S. Korea To Stage Big Air Raid Drill Amid Tension With North
South Korea will stage a major civil defense drill this week against mock attacks by North Korean aircraft amid continuing high tensions after the North's bombardment last month, officials said Dec. 13.
The drill will take place at 2 p.m. (5 a.m. GMT) on Dec. 15, with a dozen South Korean fighter jets flying across the country to simulate air strikes, the National Emergency Management Agency said.
"Along with air raid sirens, people will be asked to run into some 25,000 state-managed shelters or other civilian underground facilities," said agency official Yoo Byung-Koo.
South Korea, which has remained technically at war with the communist North since their 1950-1953 conflict, usually conducts such drills without aircraft three times a year. They are widely ignored by the public.
"Unlike previous ones, Wednesday's drill will focus on guiding people into emergency shelters," Yoo said. "This will be the biggest exercise of its kind in many years.
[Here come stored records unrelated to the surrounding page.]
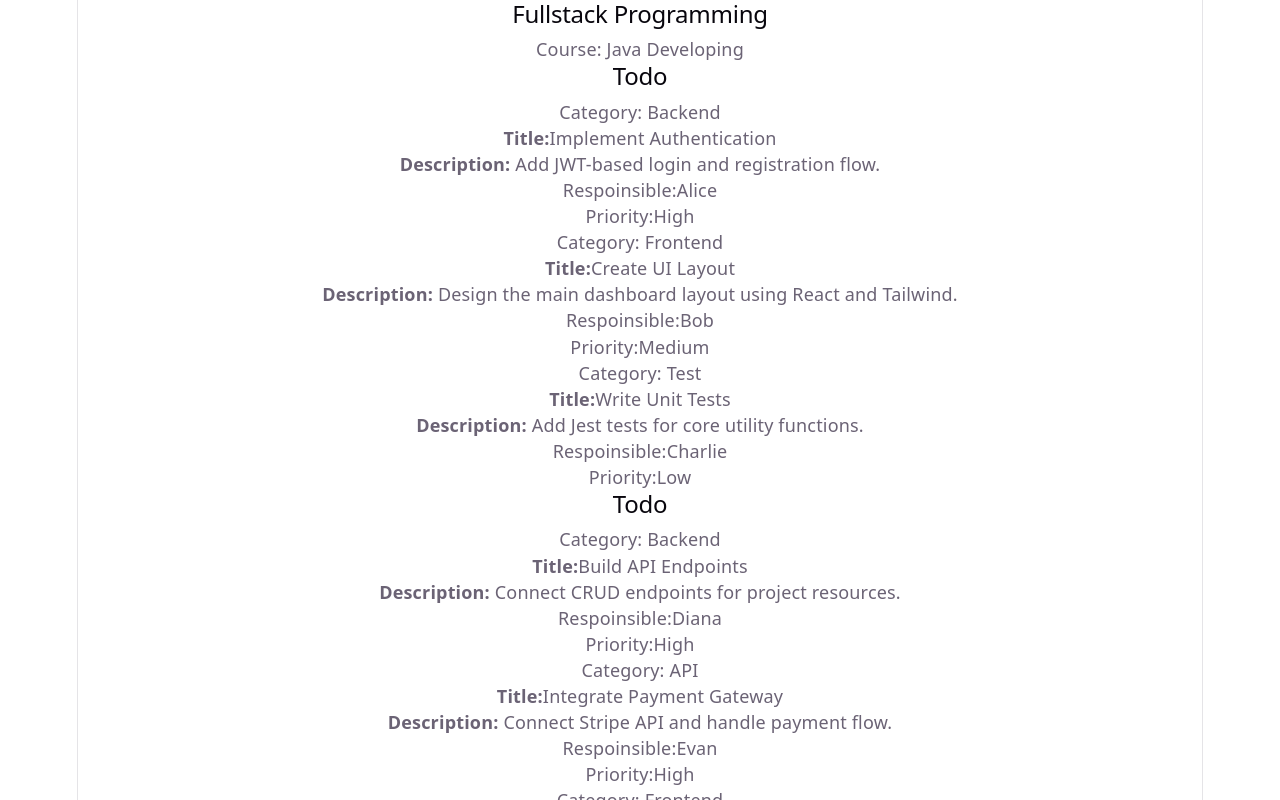
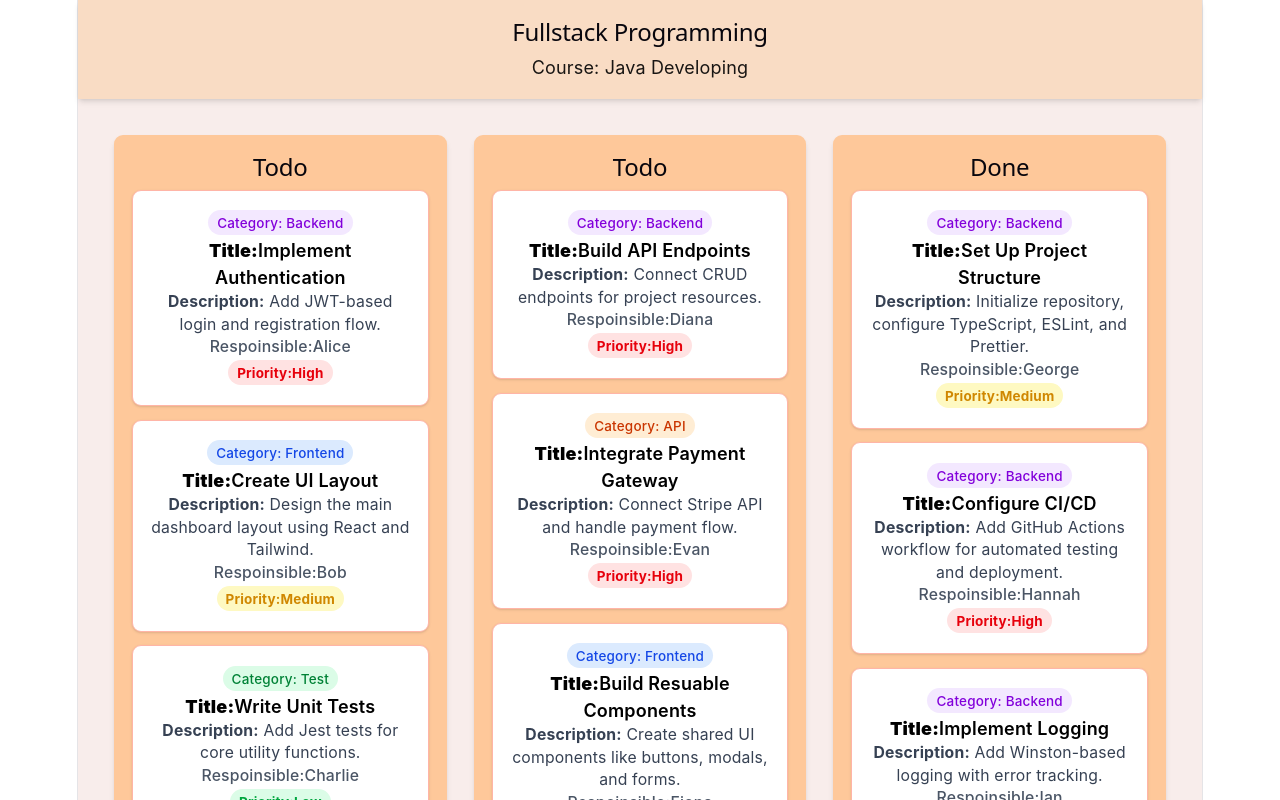
Before and after one commit to L2025S/task-board, a React (Vite) app in the folder task-board/: page / in a window 1280 px wide. Shown: the top 800 px of the page. Built offline with nearby package versions, Linux system fonts and the light colour scheme.

Commit message:
Enable Tailwind CSS by adding imports index.css

```diff
--- a/task-board/src/App.css
+++ b/task-board/src/App.css
@@ -1,4 +1,4 @@
-@import "tailwindcss";
+
 
 .app {
   min-height: 100vh;
--- a/task-board/src/index.css
+++ b/task-board/src/index.css
@@ -1,3 +1,5 @@
+@import "tailwindcss";
+
 :root {
   --text: #6b6375;
   --text-h: #08060d;
```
We hope people will take it seriously."
In border areas, he said, there would be simulated strikes by North Korea's ground artillery units.
The country has been on high alert since the North's Nov. 23 bombardment of an island near the disputed Yellow Sea border killed four people including civilians and triggered a regional crisis.
After the attack, the first on a civilian area since the war, Seoul staged a major naval drill with the United States in a show of strength against Pyongyang.
Last week, the South staged its own live-fire drills around the coast.
A similar week-long exercise began Dec. 13 at 27 venues off the coast but not near the disputed border, the Joint Chiefs of Staff said.
The top U.S. and South Korean military officers last week vowed more joint drills and promised a tough response to future attacks.
The North's ruling party newspaper Rodong Sinmun said Dec. 13 the two nations are conspiring to launch a war and "bringing the dark clouds of a nuclear war to hang over the Korean peninsula."
A series of diplomatic moves are also underway this week.
North Korea's foreign minister Pak Ui-Chun is visiting Russia, while U.S. Deputy Secretary of State James Steinberg is to visit Beijing to press China to take stronger action against its ally the North.
South Korea's chief nuclear envoy is scheduled to visit Russia for talks with his counterpart Alexei Borodavkin.
And New Mexico Governor Bill Richardson will visit North Korea from Dec. 16-20 to try to calm tensions.
China has called for an emergency meeting on the crisis between chief delegates to stalled six-party talks on the North's nuclear disarmament.
The United States, Japan and South Korea have reacted coolly, saying the North must first mend ties with the South and show seriousness about disarmament.
Russia is the sixth member of the forum.